Portrait Olga Tokarczuk
© Hartwig Klappert

Olga Tokarczuk was born in 1962 in Sulechów near Zielona Góra in Poland. She studied clinical psychology at University of Warsaw. After graduating she initially worked as a therapist.

Her first novel »Podróż ludzi Księgi« (tr: The Journey of the Book-People) was published in 1993, and was hailed by the Society of Polish Publishers as the best prose debut for 1992 and 1993. The novel, »Prawiek i inne czasy« (1996, Eng. »Primeval and Other Times«, 2009), tells the story of a small, fictional town in Eastern Poland over a period of eight decades. People’s lives are determined by the historical events of the 20th century, but despite being tied to historical events, there is a sense of timelessness in the poetic space Tokarczuk conjures up. Tokarczuk’s novel draws from classical as well as biblical mythology to deal with the eternal themes of love and hate, birth and death, spirituality and materialism. Mythology is also the focus of her novel »Anna In w grobowcach świata« (2006, tr: Anna In in the Tombs of the World), which touches on the saga of the Sumerian Moon Goddess Inanna.

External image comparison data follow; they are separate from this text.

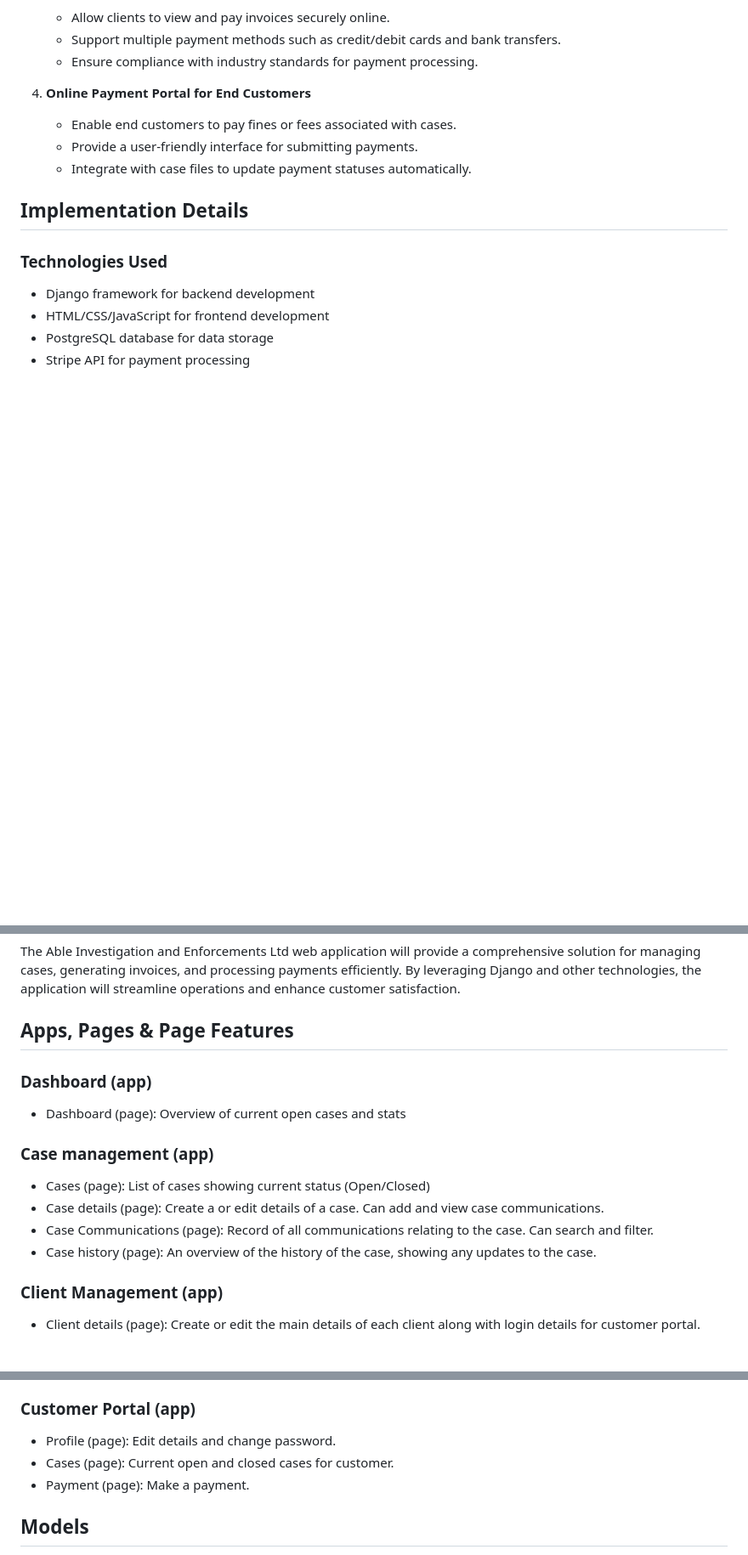
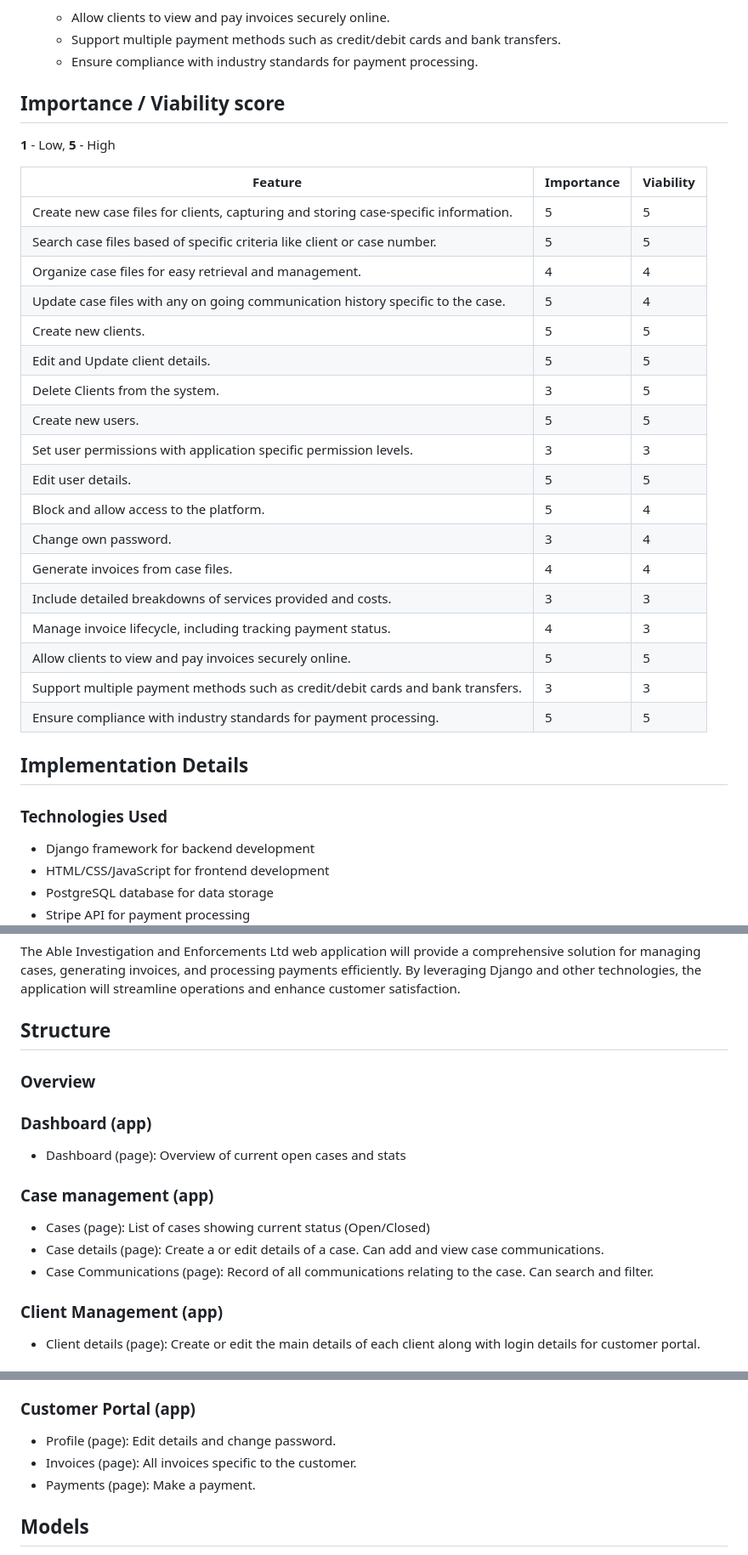
Before and after one commit to isdanryan/AbleCase, a Markdown page: readme.md, 3 parts joined by grey strips. Shown at 85% size. GitHub-like rendering; blank space fills up the shorter version.

Commit message:
Update readme.md
Add additional content to readme

```diff
--- a/readme.md
+++ b/readme.md
@@ -19,10 +38,29 @@ The Able Investigation and Enforcements Ltd web application aims to streamline c
    - Support multiple payment methods such as credit/debit cards and bank transfers.
    - Ensure compliance with industry standards for payment processing.
 
-4. **Online Payment Portal for End Customers**
-   - Enable end customers to pay fines or fees associated with cases.
-   - Provide a user-friendly interface for submitting payments.
-   - Integrate with case files to update payment statuses automatically.
+## Importance / Viability score
+**1** - Low, **5** - High
+
+| Feature | Importance | Viability |
+|---------|------------|-----------|
+| Create new case files for clients, capturing and storing case-specific information. | 5 | 5 |
+| Search case files based of specific criteria like client or case number. | 5 | 5 |
+| Organize case files for easy retrieval and management. | 4 | 4 |
+| Update case files with any on going communication history specific to the case. | 5 | 4 |
+| Create new clients. | 5 | 5 |
+| Edit and Update client details. | 5 | 5 |
+| Delete Clients from the system. | 3 | 5 |
+| Create new users. | 5 | 5 |
+| Set user permissions with application specific permission levels. | 3 | 3 |
+| Edit user details. | 5 | 5 |
+| Block and allow access to the platform. | 5 | 4 |
+| Change own password. | 3 | 4 |
+| Generate invoices from case files. | 4 | 4 |
+| Include detailed breakdowns of services provided and costs. | 3 | 3 |
+| Manage invoice lifecycle, including tracking payment status. | 4 | 3 |
+| Allow clients to view and pay invoices securely online. | 5 | 5 |
+| Support multiple payment methods such as credit/debit cards and bank transfers. | 3 | 3 |
+| Ensure compliance with industry standards for payment processing. | 5 | 5 |
 
 ## Implementation Details
 ### Technologies Used
@@ -89,7 +127,9 @@ The Able Investigation and Enforcements Ltd web application aims to streamline c
 ## Conclusion
 The Able Investigation and Enforcements Ltd web application will provide a comprehensive solution for managing cases, generating invoices, and processing payments efficiently. By leveraging Django and other technologies, the application will streamline operations and enhance customer satisfaction.
 
-## Apps, Pages & Page Features
+## Structure
+### Overview
+
 ### Dashboard (app)
    - Dashboard (page): Overview of current open cases and stats
 
@@ -97,7 +137,6 @@ The Able Investigation and Enforcements Ltd web application will provide a compr
    - Cases (page): List of cases showing current status (Open/Closed)
    - Case details (page): Create a or edit details of a case. Can add and view case communications.
    - Case Communications (page): Record of all communications relating to the case. Can search and filter.
-   - Case history (page): An overview of the history of the case, showing any updates to the case.
 
 ### Client Management (app)
    - Client details (page): Create or edit the main details of each client along with login details for customer portal.
@@ -112,8 +151,8 @@ The Able Investigation and Enforcements Ltd web application will provide a compr
 
 ### Customer Portal (app)
    - Profile (page): Edit details and change password.
-   - Cases (page): Current open and closed cases for customer.
-   - Payment (page): Make a payment.
+   - Invoices (page): All invoices specific to the customer.
+   - Payments (page): Make a payment.
 
 ## Models
 **PK** – Primary Key, **F** – Foreign Key, **Auto** – Autofield, **FC** – Field Choices, **R** - Required, **C** - Charfield, **I** - Integerfield , **E** - Emailfield, **D** - Decimalfield, **DT** - DateTimefield
```
Also changed, not shown: other parts of readme.md (+24 -5 lines).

The novel »Dom dzienny, dom nocny« (1999, Eng. »House of Day, House of Night«, 2003) is set in a village in Lower Silesia and reads as a text made up of fragments: a combination of essay-like observations of the past and present, the legends, and the lives of the locals from Tokarczuk’s adopted home. The novel »Bieguni« (2008, tr: Runners) concentrates on the nomadic lifestyles of modern people and it varies in form between travel stories, mythological tales, and philosophical observations. Her animal welfare novel »Prowadź swój pług przez kości umarłych« (2009; Eng. »Drive Your Plow Over the Bones of the Dead«, 2018), filmed by Agnieszka Holland, tells the story of an aging mining engineer who indulges her love for animals, astrology, and William Blake in the seclusion of the Polish mountains. Tokarczuk’s historical novel »Księgi Jakubowe« (2014; tr: The Books of Jacob), which sparked controversy in her home region, chronicles the fate of the Polish-Lithuanian Commonwealth before its division between Russia, Austria, and Prussia. The book also follows the life of Jakob Joseph Frank, who, as one of the most influential figures in Jewish life in the 18th century, wanted his people in Eastern Europe to embrace modernity.

Olga Tokarczuk has lived in the village of Krajanów, near Nowa Ruda, and in Wroclaw since 1998. It was here where she also ran her publishing house Ruta for several years before deciding to write full-time. In addition to many other honors, she was awarded the Brücke Berlin Literatur- und Übersetzerpreis, the Man Booker International Prize, and the Noble Prize for Literature in 2019 (retroactively for the year 2018). The committee awarded Tokarczuk the prize »for a narrative imagination that with encyclopedic passion represents the crossing of boundaries as a form of life«.